Leaving out all images, return the entries below exactly.

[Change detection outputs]

......

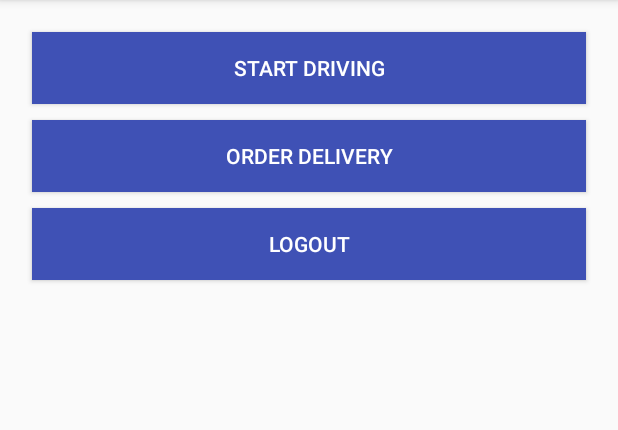
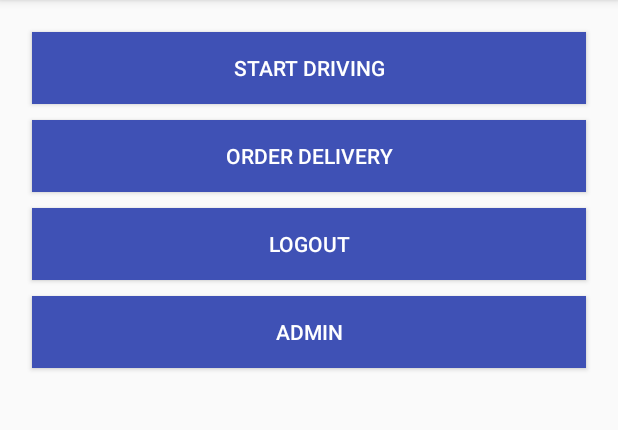
Before and after one commit to kristoff1/LogisticBuddy, an Android app: the screen it shows after launch once a user with an empty profile is signed in (MenuActivity), on a phone screen of 412 x 824 dp, the part 84-514 px from its top. Run offline under Robolectric (Android 15) with nearby library versions, the phone set to English and light mode, and no system bars; our stand-ins replace ButterKnife, Firebase (no records; nobody signed in at launch, a user with empty details on screens opened directly).

Commit message:
fix something wrong with the program LOL

```diff
--- a/app/build.gradle
+++ b/app/build.gradle
@@ -43,6 +43,7 @@ dependencies {
     compile 'com.squareup.retrofit2:converter-gson:2.1.0'
     compile 'com.squareup.okhttp3:logging-interceptor:3.3.0'
     compile 'io.reactivex:rxjava:1.1.9'
+    compile 'io.reactivex:rxandroid:1.1.0'
     compile group: 'org.ejml', name: 'all', version: '0.29'
 
 }
--- a/app/src/debug/res/values/google_maps_api.xml
+++ b/app/src/debug/res/values/google_maps_api.xml
@@ -1,5 +1,5 @@
 <resources>
     <string name="google_maps_key" templateMergeStrategy="preserve" translatable="false">
-        AIzaSyBMlKQ1p23fXERNQ_ukQ-5gVaCiBR0any8
+        AIzaSyBt4l8SeXlnbnM298XiIGpw_eg2XiQRAJs
     </string>
 </resources>
--- a/app/src/main/java/com/nisnis/batp/logisticbuddy/MenuActivity.java
+++ b/app/src/main/java/com/nisnis/batp/logisticbuddy/MenuActivity.java
@@ -28,6 +28,9 @@ public class MenuActivity extends AppCompatActivity {
 
     @BindView(R.id.logout)
     Button logout;
+
+    @BindView(R.id.admin)
+    Button admin;
 
     FirebaseAuth mFirebaseAuth;
     FirebaseUser mFirebaseUser;
@@ -102,6 +105,12 @@ public class MenuActivity extends AppCompatActivity {
                 startActivity(new Intent(MenuActivity.this, LoginActivity.class));
             }
         });
+        admin.setOnClickListener(new View.OnClickListener() {
+            @Override
+            public void onClick(View view) {
+                startActivity(new Intent(MenuActivity.this, MapActivity.class));
+            }
+        });
     }
 
 }
--- a/app/src/main/java/com/nisnis/batp/logisticbuddy/model/ClientSettingAdapter.java
+++ b/app/src/main/java/com/nisnis/batp/logisticbuddy/model/adapter/ClientSettingAdapter.java
@@ -1,4 +1,4 @@
-package com.nisnis.batp.logisticbuddy.model;
+package com.nisnis.batp.logisticbuddy.model.adapter;
 
 import android.support.v7.widget.RecyclerView;
 import android.util.Log;
@@ -8,6 +8,7 @@ import android.view.ViewGroup;
 import android.widget.TextView;
 
 import com.nisnis.batp.logisticbuddy.R;
+import com.nisnis.batp.logisticbuddy.model.ClientMarker;
 
 import java.util.ArrayList;
 import java.util.List;
--- a/app/src/main/java/com/nisnis/batp/logisticbuddy/model/RowAdapter.java
+++ b/app/src/main/java/com/nisnis/batp/logisticbuddy/model/adapter/RowAdapter.java
@@ -1,4 +1,4 @@
-package com.nisnis.batp.logisticbuddy.model;
+package com.nisnis.batp.logisticbuddy.model.adapter;
 
 import android.support.v7.widget.RecyclerView;
 import android.view.View;
@@ -15,7 +15,7 @@ public class RowAdapter extends RecyclerView.Adapter<RowAdapter.RowViewHolder>{
     List<Double> row;
     int numberTruck;
 
-    public RowAdapter(List<Double> row, int numberTruck) {
+    public void setData(List<Double> row, int numberTruck){
         this.row = row;
         this.numberTruck = numberTruck;
     }
--- a/app/src/main/res/layout/content_menu.xml
+++ b/app/src/main/res/layout/content_menu.xml
@@ -42,6 +42,16 @@
 
         android:text="LOGOUT"/>
 
+    <android.support.v7.widget.AppCompatButton
+        android:id="@+id/admin"
+        android:layout_width="match_parent"
+        android:layout_height="wrap_content"
+        android:background="@color/colorPrimary"
+        android:textColor="@color/white"
+        android:layout_margin="5dp"
+
+        android:text="ADMIN"/>
+
 
 
 </LinearLayout>
```
Also changed, not shown: app/src/main/java/com/nisnis/batp/logisticbuddy/MapActivity.java (+19 -9 lines), app/src/main/java/com/nisnis/batp/logisticbuddy/model/adapter/VehicleRoutingAdapter.java (renamed from app/src/main/java/com/nisnis/batp/logisticbuddy/model/VehicleRoutingAdapter.java, +8 -4 lines), app/src/main/java/com/nisnis/batp/logisticbuddy/routeCalc/RouteCalcImpl.java (+6 -4 lines).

......

> Problem solution
Before and after one commit to kristoff1/LogisticBuddy, an Android app: the screen it shows after launch once a user with an empty profile is signed in (MenuActivity), on a phone screen of 412 x 824 dp, the part 84-514 px from its top. Run offline under Robolectric (Android 15) with nearby library versions, the phone set to English and light mode, and no system bars; our stand-ins replace ButterKnife, Firebase (no records; nobody signed in at launch, a user with empty details on screens opened directly).

Commit message:
fix something wrong with the program LOL

```diff
--- a/app/build.gradle
+++ b/app/build.gradle
@@ -43,6 +43,7 @@ dependencies {
     compile 'com.squareup.retrofit2:converter-gson:2.1.0'
     compile 'com.squareup.okhttp3:logging-interceptor:3.3.0'
     compile 'io.reactivex:rxjava:1.1.9'
+    compile 'io.reactivex:rxandroid:1.1.0'
     compile group: 'org.ejml', name: 'all', version: '0.29'
 
 }
--- a/app/src/debug/res/values/google_maps_api.xml
+++ b/app/src/debug/res/values/google_maps_api.xml
@@ -1,5 +1,5 @@
 <resources>
     <string name="google_maps_key" templateMergeStrategy="preserve" translatable="false">
-        AIzaSyBMlKQ1p23fXERNQ_ukQ-5gVaCiBR0any8
+        AIzaSyBt4l8SeXlnbnM298XiIGpw_eg2XiQRAJs
     </string>
 </resources>
--- a/app/src/main/java/com/nisnis/batp/logisticbuddy/MenuActivity.java
+++ b/app/src/main/java/com/nisnis/batp/logisticbuddy/MenuActivity.java
@@ -28,6 +28,9 @@ public class MenuActivity extends AppCompatActivity {
 
     @BindView(R.id.logout)
     Button logout;
+
+    @BindView(R.id.admin)
+    Button admin;
 
     FirebaseAuth mFirebaseAuth;
     FirebaseUser mFirebaseUser;
@@ -102,6 +105,12 @@ public class MenuActivity extends AppCompatActivity {
                 startActivity(new Intent(MenuActivity.this, LoginActivity.class));
             }
         });
+        admin.setOnClickListener(new View.OnClickListener() {
+            @Override
+            public void onClick(View view) {
+                startActivity(new Intent(MenuActivity.this, MapActivity.class));
+            }
+        });
     }
 
 }
--- a/app/src/main/java/com/nisnis/batp/logisticbuddy/model/ClientSettingAdapter.java
+++ b/app/src/main/java/com/nisnis/batp/logisticbuddy/model/adapter/ClientSettingAdapter.java
@@ -1,4 +1,4 @@
-package com.nisnis.batp.logisticbuddy.model;
+package com.nisnis.batp.logisticbuddy.model.adapter;
 
 import android.support.v7.widget.RecyclerView;
 import android.util.Log;
@@ -8,6 +8,7 @@ import android.view.ViewGroup;
 import android.widget.TextView;
 
 import com.nisnis.batp.logisticbuddy.R;
+import com.nisnis.batp.logisticbuddy.model.ClientMarker;
 
 import java.util.ArrayList;
 import java.util.List;
--- a/app/src/main/java/com/nisnis/batp/logisticbuddy/model/RowAdapter.java
+++ b/app/src/main/java/com/nisnis/batp/logisticbuddy/model/adapter/RowAdapter.java
@@ -1,4 +1,4 @@
-package com.nisnis.batp.logisticbuddy.model;
+package com.nisnis.batp.logisticbuddy.model.adapter;
 
 import android.support.v7.widget.RecyclerView;
 import android.view.View;
@@ -15,7 +15,7 @@ public class RowAdapter extends RecyclerView.Adapter<RowAdapter.RowViewHolder>{
     List<Double> row;
     int numberTruck;
 
-    public RowAdapter(List<Double> row, int numberTruck) {
+    public void setData(List<Double> row, int numberTruck){
         this.row = row;
         this.numberTruck = numberTruck;
     }
--- a/app/src/main/res/layout/content_menu.xml
+++ b/app/src/main/res/layout/content_menu.xml
@@ -42,6 +42,16 @@
 
         android:text="LOGOUT"/>
 
+    <android.support.v7.widget.AppCompatButton
+        android:id="@+id/admin"
+        android:layout_width="match_parent"
+        android:layout_height="wrap_content"
+        android:background="@color/colorPrimary"
+        android:textColor="@color/white"
+        android:layout_margin="5dp"
+
+        android:text="ADMIN"/>
+
 
 
 </LinearLayout>
```
Also changed, not shown: app/src/main/java/com/nisnis/batp/logisticbuddy/MapActivity.java (+19 -9 lines), app/src/main/java/com/nisnis/batp/logisticbuddy/model/adapter/VehicleRoutingAdapter.java (renamed from app/src/main/java/com/nisnis/batp/logisticbuddy/model/VehicleRoutingAdapter.java, +8 -4 lines), app/src/main/java/com/nisnis/batp/logisticbuddy/routeCalc/RouteCalcImpl.java (+6 -4 lines).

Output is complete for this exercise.